MATERIAL SHOWN:
====

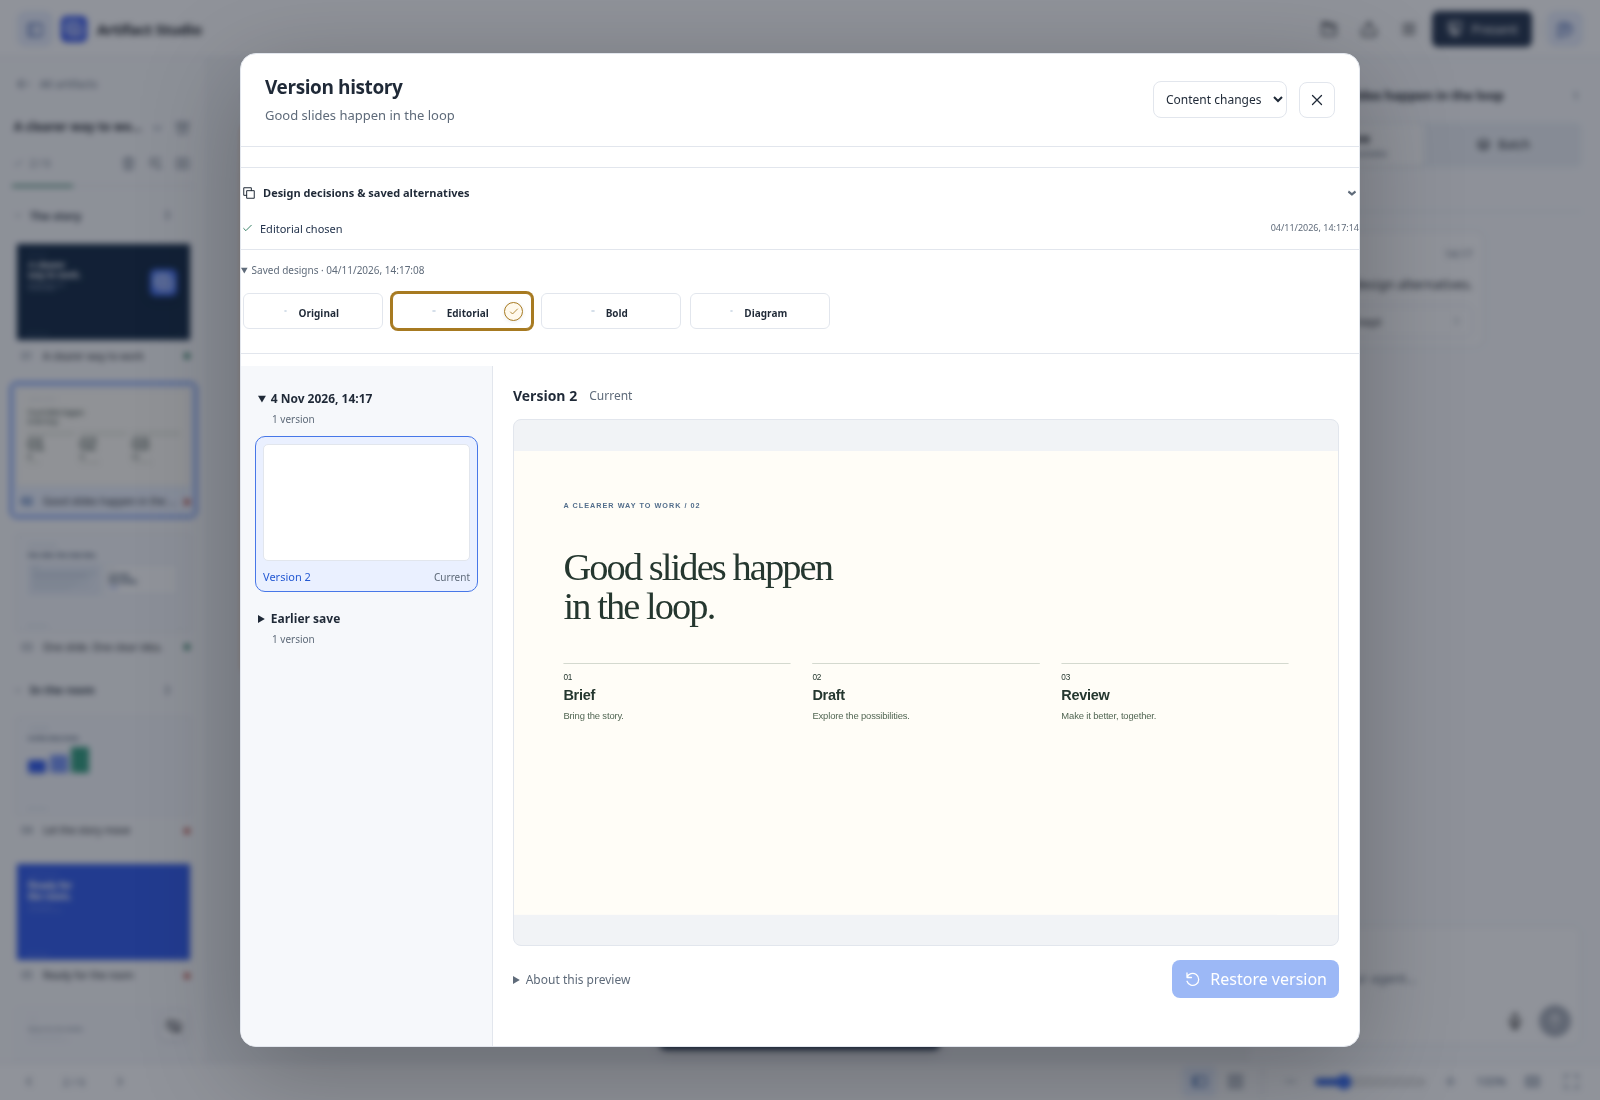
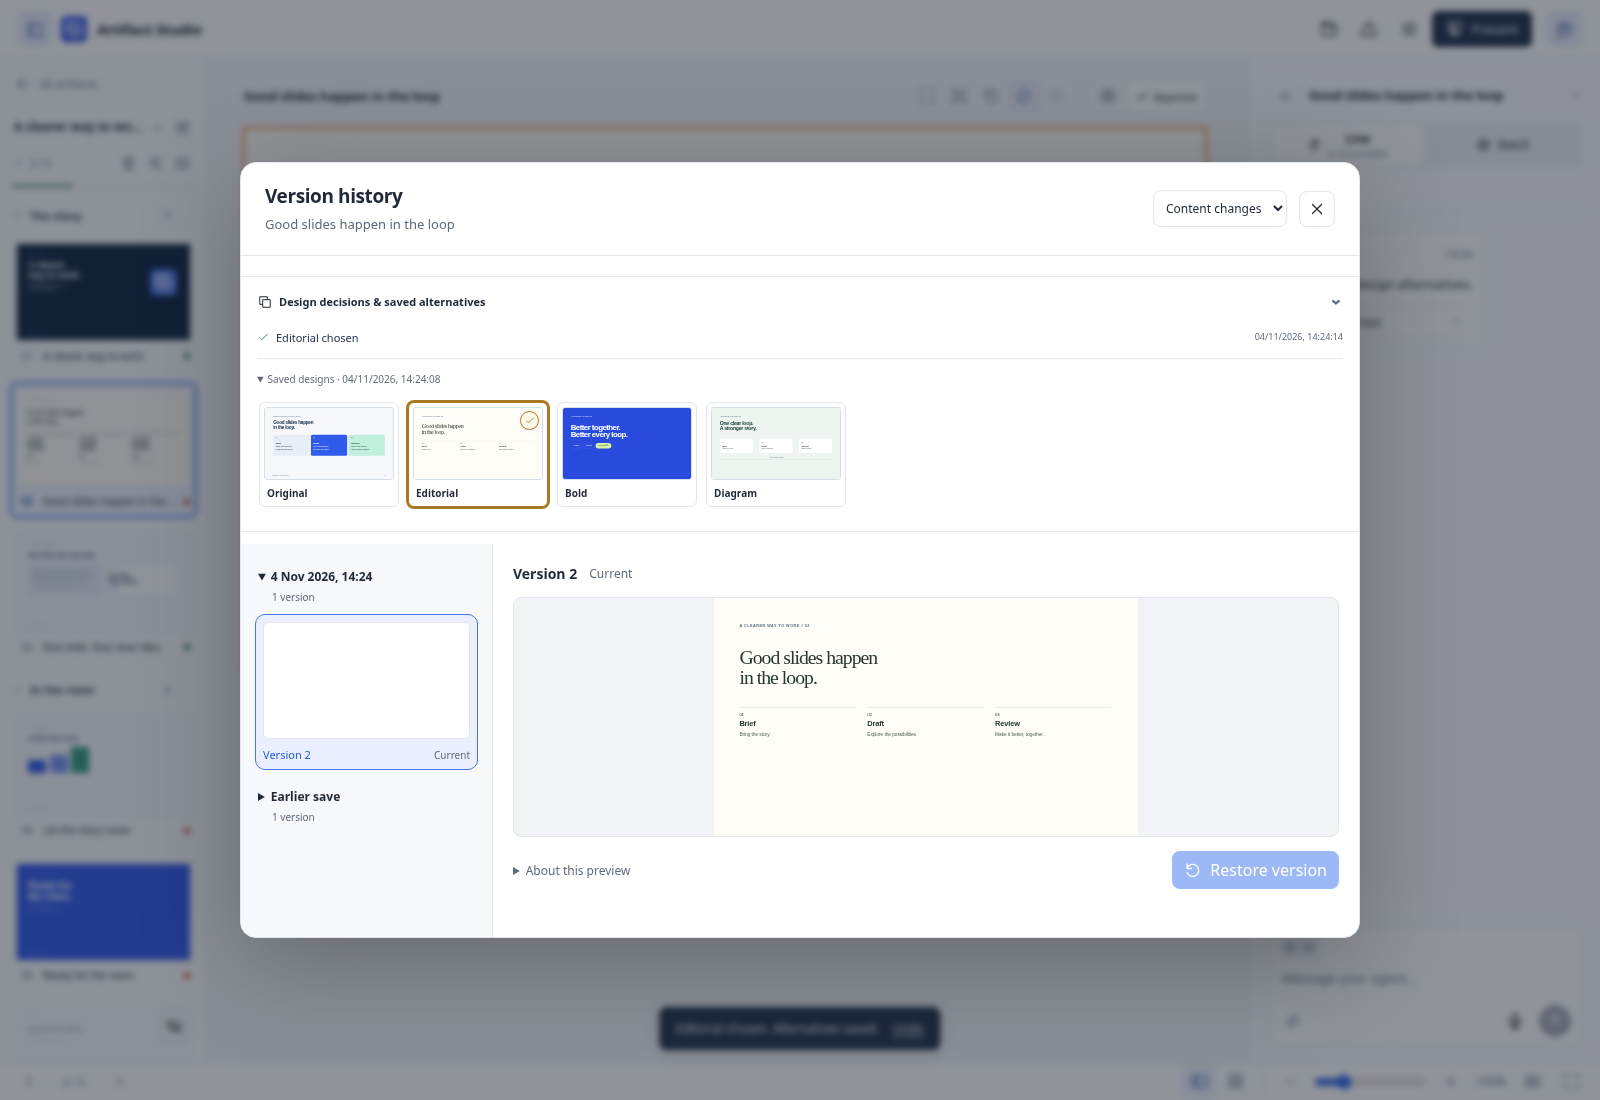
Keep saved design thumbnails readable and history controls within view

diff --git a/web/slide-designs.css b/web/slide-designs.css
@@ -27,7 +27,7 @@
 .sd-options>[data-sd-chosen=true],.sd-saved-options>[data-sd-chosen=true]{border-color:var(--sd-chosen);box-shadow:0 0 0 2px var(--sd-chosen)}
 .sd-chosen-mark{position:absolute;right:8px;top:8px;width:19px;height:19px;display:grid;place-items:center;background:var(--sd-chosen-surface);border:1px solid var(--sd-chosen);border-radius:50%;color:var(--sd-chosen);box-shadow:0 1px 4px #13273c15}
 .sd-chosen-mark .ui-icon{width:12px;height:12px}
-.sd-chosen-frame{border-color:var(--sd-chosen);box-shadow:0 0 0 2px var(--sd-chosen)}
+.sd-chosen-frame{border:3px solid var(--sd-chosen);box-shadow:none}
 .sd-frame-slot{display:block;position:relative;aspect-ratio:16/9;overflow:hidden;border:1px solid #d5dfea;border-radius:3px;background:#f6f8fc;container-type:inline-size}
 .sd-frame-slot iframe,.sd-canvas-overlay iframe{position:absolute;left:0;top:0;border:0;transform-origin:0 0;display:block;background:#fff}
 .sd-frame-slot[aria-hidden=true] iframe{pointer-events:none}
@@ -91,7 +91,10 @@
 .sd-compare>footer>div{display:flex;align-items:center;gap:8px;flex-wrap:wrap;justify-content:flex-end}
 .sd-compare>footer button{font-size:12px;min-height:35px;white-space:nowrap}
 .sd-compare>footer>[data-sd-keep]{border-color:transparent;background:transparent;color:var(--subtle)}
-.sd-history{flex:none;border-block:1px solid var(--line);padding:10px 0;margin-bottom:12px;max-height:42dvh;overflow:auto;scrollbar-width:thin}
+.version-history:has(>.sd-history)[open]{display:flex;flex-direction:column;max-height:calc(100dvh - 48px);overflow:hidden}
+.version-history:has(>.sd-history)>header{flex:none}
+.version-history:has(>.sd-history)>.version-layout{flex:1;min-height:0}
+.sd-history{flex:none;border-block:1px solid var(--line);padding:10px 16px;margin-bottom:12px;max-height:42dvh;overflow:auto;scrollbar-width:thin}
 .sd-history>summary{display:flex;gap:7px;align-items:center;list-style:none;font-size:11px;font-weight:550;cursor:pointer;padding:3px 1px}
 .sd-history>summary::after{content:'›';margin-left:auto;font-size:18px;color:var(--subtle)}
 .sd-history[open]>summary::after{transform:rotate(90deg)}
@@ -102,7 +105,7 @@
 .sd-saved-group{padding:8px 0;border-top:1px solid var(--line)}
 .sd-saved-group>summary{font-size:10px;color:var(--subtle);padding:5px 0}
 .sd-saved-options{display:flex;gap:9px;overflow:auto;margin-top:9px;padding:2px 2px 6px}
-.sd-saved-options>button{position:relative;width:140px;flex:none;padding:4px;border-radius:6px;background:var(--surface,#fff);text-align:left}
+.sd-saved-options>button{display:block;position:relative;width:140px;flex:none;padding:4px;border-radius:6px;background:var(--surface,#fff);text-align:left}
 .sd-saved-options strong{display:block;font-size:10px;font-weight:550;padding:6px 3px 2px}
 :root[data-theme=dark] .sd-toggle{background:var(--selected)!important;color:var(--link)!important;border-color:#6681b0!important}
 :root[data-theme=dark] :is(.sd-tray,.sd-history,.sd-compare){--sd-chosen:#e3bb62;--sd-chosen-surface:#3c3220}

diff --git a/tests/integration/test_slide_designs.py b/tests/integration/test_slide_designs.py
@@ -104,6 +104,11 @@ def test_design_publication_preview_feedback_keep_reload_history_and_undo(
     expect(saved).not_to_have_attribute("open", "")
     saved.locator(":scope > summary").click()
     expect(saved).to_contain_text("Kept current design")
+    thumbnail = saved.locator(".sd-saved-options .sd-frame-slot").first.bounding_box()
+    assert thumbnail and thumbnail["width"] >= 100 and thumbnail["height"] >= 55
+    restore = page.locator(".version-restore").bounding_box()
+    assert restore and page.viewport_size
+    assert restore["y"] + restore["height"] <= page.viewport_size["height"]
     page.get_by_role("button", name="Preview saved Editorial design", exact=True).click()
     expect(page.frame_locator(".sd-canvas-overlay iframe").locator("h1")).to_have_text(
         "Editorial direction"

====

AIM OF THE TASK: What is needed here is an exact copy of all the entries, without the pictures.

ANSWER SPACE:
Keep saved design thumbnails readable and history controls within view

diff --git a/web/slide-designs.css b/web/slide-designs.css
@@ -27,7 +27,7 @@
 .sd-options>[data-sd-chosen=true],.sd-saved-options>[data-sd-chosen=true]{border-color:var(--sd-chosen);box-shadow:0 0 0 2px var(--sd-chosen)}
 .sd-chosen-mark{position:absolute;right:8px;top:8px;width:19px;height:19px;display:grid;place-items:center;background:var(--sd-chosen-surface);border:1px solid var(--sd-chosen);border-radius:50%;color:var(--sd-chosen);box-shadow:0 1px 4px #13273c15}
 .sd-chosen-mark .ui-icon{width:12px;height:12px}
-.sd-chosen-frame{border-color:var(--sd-chosen);box-shadow:0 0 0 2px var(--sd-chosen)}
+.sd-chosen-frame{border:3px solid var(--sd-chosen);box-shadow:none}
 .sd-frame-slot{display:block;position:relative;aspect-ratio:16/9;overflow:hidden;border:1px solid #d5dfea;border-radius:3px;background:#f6f8fc;container-type:inline-size}
 .sd-frame-slot iframe,.sd-canvas-overlay iframe{position:absolute;left:0;top:0;border:0;transform-origin:0 0;display:block;background:#fff}
 .sd-frame-slot[aria-hidden=true] iframe{pointer-events:none}
@@ -91,7 +91,10 @@
 .sd-compare>footer>div{display:flex;align-items:center;gap:8px;flex-wrap:wrap;justify-content:flex-end}
 .sd-compare>footer button{font-size:12px;min-height:35px;white-space:nowrap}
 .sd-compare>footer>[data-sd-keep]{border-color:transparent;background:transparent;color:var(--subtle)}
-.sd-history{flex:none;border-block:1px solid var(--line);padding:10px 0;margin-bottom:12px;max-height:42dvh;overflow:auto;scrollbar-width:thin}
+.version-history:has(>.sd-history)[open]{display:flex;flex-direction:column;max-height:calc(100dvh - 48px);overflow:hidden}
+.version-history:has(>.sd-history)>header{flex:none}
+.version-history:has(>.sd-history)>.version-layout{flex:1;min-height:0}
+.sd-history{flex:none;border-block:1px solid var(--line);padding:10px 16px;margin-bottom:12px;max-height:42dvh;overflow:auto;scrollbar-width:thin}
 .sd-history>summary{display:flex;gap:7px;align-items:center;list-style:none;font-size:11px;font-weight:550;cursor:pointer;padding:3px 1px}
 .sd-history>summary::after{content:'›';margin-left:auto;font-size:18px;color:var(--subtle)}
 .sd-history[open]>summary::after{transform:rotate(90deg)}
@@ -102,7 +105,7 @@
 .sd-saved-group{padding:8px 0;border-top:1px solid var(--line)}
 .sd-saved-group>summary{font-size:10px;color:var(--subtle);padding:5px 0}
 .sd-saved-options{display:flex;gap:9px;overflow:auto;margin-top:9px;padding:2px 2px 6px}
-.sd-saved-options>button{position:relative;width:140px;flex:none;padding:4px;border-radius:6px;background:var(--surface,#fff);text-align:left}
+.sd-saved-options>button{display:block;position:relative;width:140px;flex:none;padding:4px;border-radius:6px;background:var(--surface,#fff);text-align:left}
 .sd-saved-options strong{display:block;font-size:10px;font-weight:550;padding:6px 3px 2px}
 :root[data-theme=dark] .sd-toggle{background:var(--selected)!important;color:var(--link)!important;border-color:#6681b0!important}
 :root[data-theme=dark] :is(.sd-tray,.sd-history,.sd-compare){--sd-chosen:#e3bb62;--sd-chosen-surface:#3c3220}

diff --git a/tests/integration/test_slide_designs.py b/tests/integration/test_slide_designs.py
@@ -104,6 +104,11 @@ def test_design_publication_preview_feedback_keep_reload_history_and_undo(
     expect(saved).not_to_have_attribute("open", "")
     saved.locator(":scope > summary").click()
     expect(saved).to_contain_text("Kept current design")
+    thumbnail = saved.locator(".sd-saved-options .sd-frame-slot").first.bounding_box()
+    assert thumbnail and thumbnail["width"] >= 100 and thumbnail["height"] >= 55
+    restore = page.locator(".version-restore").bounding_box()
+    assert restore and page.viewport_size
+    assert restore["y"] + restore["height"] <= page.viewport_size["height"]
     page.get_by_role("button", name="Preview saved Editorial design", exact=True).click()
     expect(page.frame_locator(".sd-canvas-overlay iframe").locator("h1")).to_have_text(
         "Editorial direction"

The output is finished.